Restate the entries below exactly. Images are not part of the copy.

+++ Source data

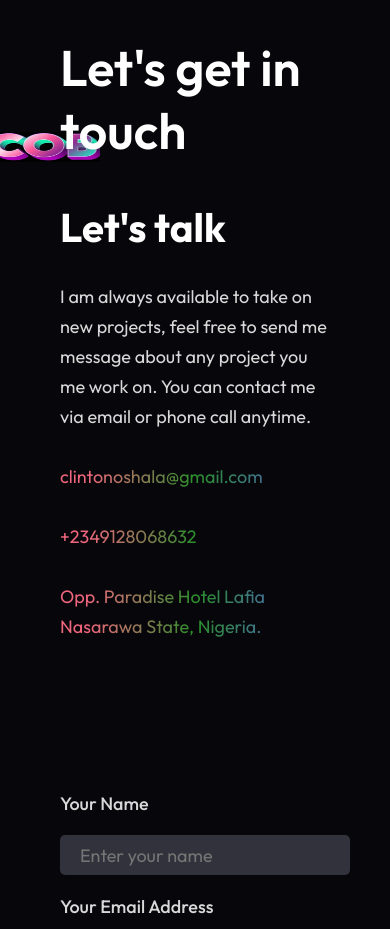
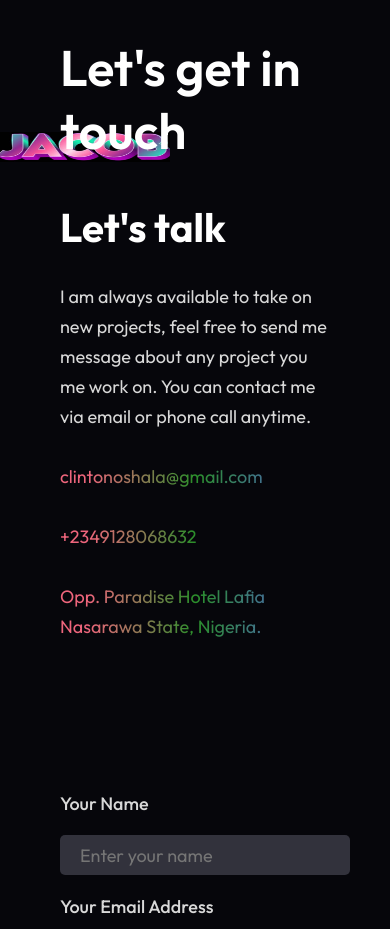
Before and after one commit to BlakWeb/Personal-Portfolio, a React (Vite) app: page / in a window 390 px wide. Shown: the part 8280-9209 px from the top of the page. Built offline with nearby package versions, Linux system fonts and the light colour scheme.

Commit message:
Update Contact.css

```diff
--- a/src/components/Contact/Contact.css
+++ b/src/components/Contact/Contact.css
@@ -138,7 +138,7 @@
 
   .contact-title img {
     width: 170px;
-    margin-right: -10px;
+    margin-right: -80px;
   }
 
   .contact-section {
```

++++++

> [Task response]
Before and after one commit to BlakWeb/Personal-Portfolio, a React (Vite) app: page / in a window 390 px wide. Shown: the part 8280-9209 px from the top of the page. Built offline with nearby package versions, Linux system fonts and the light colour scheme.

Commit message:
Update Contact.css

```diff
--- a/src/components/Contact/Contact.css
+++ b/src/components/Contact/Contact.css
@@ -138,7 +138,7 @@
 
   .contact-title img {
     width: 170px;
-    margin-right: -10px;
+    margin-right: -80px;
   }
 
   .contact-section {
```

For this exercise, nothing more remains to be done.